The degree to which a community should be active or passive towards a believer who is deprived of his voting rights depends upon the circumstances in each individual case. Obviously, it is desirable that such a person should come to see the error of his ways and rectify his condition. In some cases friendly approaches by the Bahá’ís may help to attain this; in other cases the individual may react more favorably if left to his own devices for a time.
(Universal House of Justice, Lights of Guidance, p. 60)


The withdrawal of administrative rights from a person who is suffering from a mental illness is not a sanction, but merely a recognition of the fact that the believer’s condition renders him incapable of exercising those rights. From this you will see that the mental incapacity must be very serious for this step to be taken, and would normally be dependent upon a certification of insanity by medical authorities or confinement in a mental hospital.

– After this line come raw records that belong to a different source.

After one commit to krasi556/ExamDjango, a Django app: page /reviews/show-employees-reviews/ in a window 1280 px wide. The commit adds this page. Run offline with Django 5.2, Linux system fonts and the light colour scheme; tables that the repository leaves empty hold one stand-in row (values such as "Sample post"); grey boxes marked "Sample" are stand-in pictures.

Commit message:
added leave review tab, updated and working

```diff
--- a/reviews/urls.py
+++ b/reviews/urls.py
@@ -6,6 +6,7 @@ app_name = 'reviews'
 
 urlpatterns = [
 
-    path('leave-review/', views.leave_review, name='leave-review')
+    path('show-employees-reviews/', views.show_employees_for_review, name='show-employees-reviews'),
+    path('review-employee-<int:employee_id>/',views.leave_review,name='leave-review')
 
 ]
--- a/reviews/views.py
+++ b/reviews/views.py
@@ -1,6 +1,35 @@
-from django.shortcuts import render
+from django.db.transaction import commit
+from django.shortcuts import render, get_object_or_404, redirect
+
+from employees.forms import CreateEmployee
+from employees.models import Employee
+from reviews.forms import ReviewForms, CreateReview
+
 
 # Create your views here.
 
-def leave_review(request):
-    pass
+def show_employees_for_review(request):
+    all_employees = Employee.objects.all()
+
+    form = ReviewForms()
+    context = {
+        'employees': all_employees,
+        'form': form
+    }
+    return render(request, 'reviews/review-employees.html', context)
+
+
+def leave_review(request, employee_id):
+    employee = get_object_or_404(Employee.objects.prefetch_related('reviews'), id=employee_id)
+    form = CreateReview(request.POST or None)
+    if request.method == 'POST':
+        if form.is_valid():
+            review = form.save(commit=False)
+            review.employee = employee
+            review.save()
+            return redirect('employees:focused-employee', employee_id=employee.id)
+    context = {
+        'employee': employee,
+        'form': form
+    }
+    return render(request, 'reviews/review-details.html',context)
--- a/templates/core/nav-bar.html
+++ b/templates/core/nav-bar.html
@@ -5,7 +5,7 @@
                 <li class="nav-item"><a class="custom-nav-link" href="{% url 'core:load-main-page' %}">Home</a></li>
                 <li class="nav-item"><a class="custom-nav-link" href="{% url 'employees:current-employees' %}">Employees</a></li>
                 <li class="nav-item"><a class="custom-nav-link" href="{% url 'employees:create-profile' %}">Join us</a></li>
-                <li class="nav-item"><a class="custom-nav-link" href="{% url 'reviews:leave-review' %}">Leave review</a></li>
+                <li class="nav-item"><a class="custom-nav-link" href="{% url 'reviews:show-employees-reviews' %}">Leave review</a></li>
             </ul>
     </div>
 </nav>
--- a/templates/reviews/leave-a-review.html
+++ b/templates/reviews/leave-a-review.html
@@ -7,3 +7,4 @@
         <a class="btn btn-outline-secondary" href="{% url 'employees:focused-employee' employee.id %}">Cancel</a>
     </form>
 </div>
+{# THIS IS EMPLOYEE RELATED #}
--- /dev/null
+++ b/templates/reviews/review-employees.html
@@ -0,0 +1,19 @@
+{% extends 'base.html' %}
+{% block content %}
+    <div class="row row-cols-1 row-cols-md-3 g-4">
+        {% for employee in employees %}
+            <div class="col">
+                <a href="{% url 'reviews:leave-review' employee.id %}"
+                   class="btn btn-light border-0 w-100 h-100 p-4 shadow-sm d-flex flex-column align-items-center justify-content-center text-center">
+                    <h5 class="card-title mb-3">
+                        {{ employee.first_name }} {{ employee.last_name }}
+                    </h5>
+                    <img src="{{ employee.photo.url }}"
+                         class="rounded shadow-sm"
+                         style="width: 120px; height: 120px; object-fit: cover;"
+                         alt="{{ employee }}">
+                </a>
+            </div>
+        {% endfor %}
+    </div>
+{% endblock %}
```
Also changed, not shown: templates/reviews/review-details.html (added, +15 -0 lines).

Again, depending upon the kind of mental illness, such suspension of voting rights may or may not involve non-receipt of Bahá’í newsletters, inability to attend Nineteen Day Feasts, etc.
(Universal House, Lights of Guidance, p. 55)


There may be times when an individual who shows complete indifference to the counsels of the institutions and firm resolution in his or her desire to maintain the status quo has no apparent interest in engaging in the life of the Bahá’í community. In such a case, provided that his or her conduct has no significant bearing on the good name of the Faith, the Assembly may decide to leave the individual to go his or her own way, neither insisting on continued contact nor feeling obliged to impose sanctions. Equally, however, the Assembly need not be anxious about quickly removing the name of the individual from its rolls, given that circumstances change and a person may, over time, decide to mend his or her ways and return to participate in the life of the community.
(Universal House of Justice to a National Spiritual Assembly, April 2013)


We feel that each and every case should be reviewed on its own merits. In some cases it is clear that there is no alternative to the removal of voting rights as in the case of marriage without the consent of parents. In other cases, such as those involving flagrant immorality, the removal of voting rights should be resorted to only in rare cases. If the acts of immorality are not generally known and are discoverable only on investigation, a serious question is raised as to whether this immorality is ‘flagrant‘.
(Universal House of Justice, Lights of Guidance, p. 60)


We realize that a great problem is presented by gossip when it occurs in Bahá’í communities, and the poison it can instill into the relationship between the friends. However, deprivation of voting rights is usually of little help in such circumstances and should be resorted to only after other remedies have been tried and failed.
(Universal House of Justice, Lights of Guidance, p. 60)


We think it would be much better for the National Assembly to provide for the proper deepening of the friends and in a loving and patient manner attempt to instill in them a respect for Bahá’í laws. Rash action can dampen the zeal of the community, and this must be avoided at all costs.
(Universal House of Justice, Lights of Guidance, p. 60)


What is at stake is the participation of the individual in those aspects of community life internal to the body of the followers of Bahá’u’lláh’s teachings, not his or her civil rights.
(Universal House of Justice to a National Spiritual Assembly, April 2013)


With reference to the question in your second letter as to what disciplinary action can be take against youth who are not of voting age, it must be remembered that the removal of his voting rights is administrative expulsion. In addition to being deprived of is right to vote, the believer cannot attend Feasts or other meetings for Bahá’ís only; cannot contribute to the Fund; or, cannot have a Bahá’í marriage ceremony. The restrictions against voting would become operative when the young offender reaches voting age.
(Universal House of Justice, Lights of Guidance, p. 59)